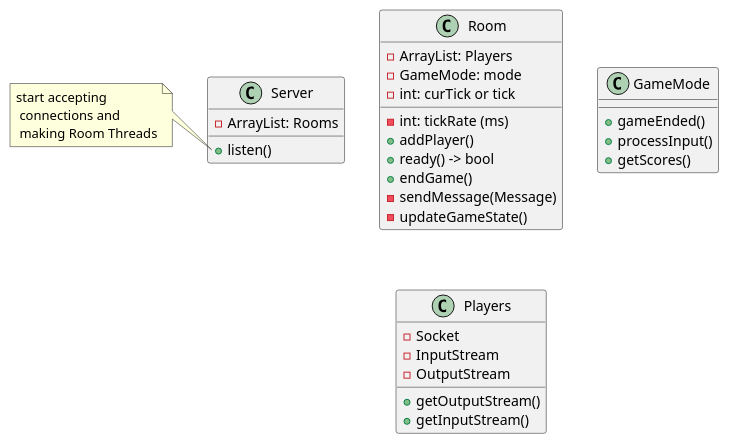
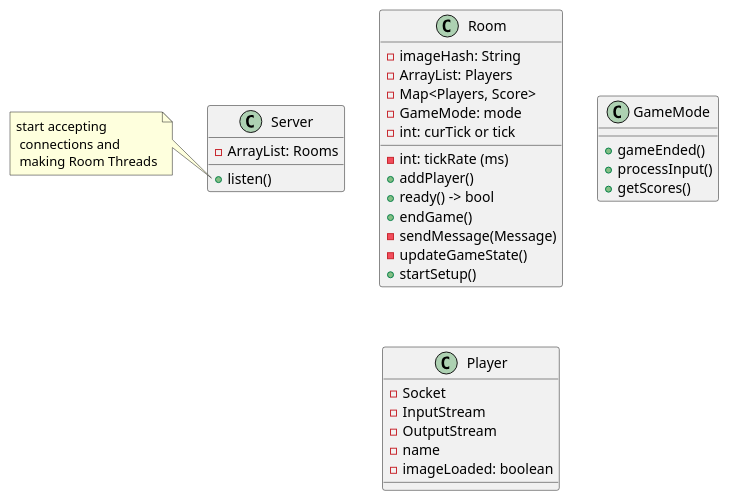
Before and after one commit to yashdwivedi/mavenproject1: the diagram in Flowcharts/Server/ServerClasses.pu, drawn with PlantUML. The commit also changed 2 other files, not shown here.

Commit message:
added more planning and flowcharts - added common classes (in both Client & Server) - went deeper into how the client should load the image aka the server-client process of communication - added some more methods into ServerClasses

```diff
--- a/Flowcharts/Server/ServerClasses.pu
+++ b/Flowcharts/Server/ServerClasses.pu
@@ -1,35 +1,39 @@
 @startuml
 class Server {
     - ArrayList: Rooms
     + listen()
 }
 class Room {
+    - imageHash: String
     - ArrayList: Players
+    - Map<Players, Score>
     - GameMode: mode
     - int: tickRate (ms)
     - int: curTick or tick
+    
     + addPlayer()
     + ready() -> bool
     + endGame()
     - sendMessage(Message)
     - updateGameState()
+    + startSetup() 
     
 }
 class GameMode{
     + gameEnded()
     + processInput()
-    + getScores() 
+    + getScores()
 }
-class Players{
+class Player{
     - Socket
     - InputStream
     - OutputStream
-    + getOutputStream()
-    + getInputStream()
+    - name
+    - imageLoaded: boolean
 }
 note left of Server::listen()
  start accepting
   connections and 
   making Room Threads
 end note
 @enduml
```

What you need to do: Output each line of the listing above that has "ArrayList".

Result of the task:
     - ArrayList: Rooms
     - ArrayList: Players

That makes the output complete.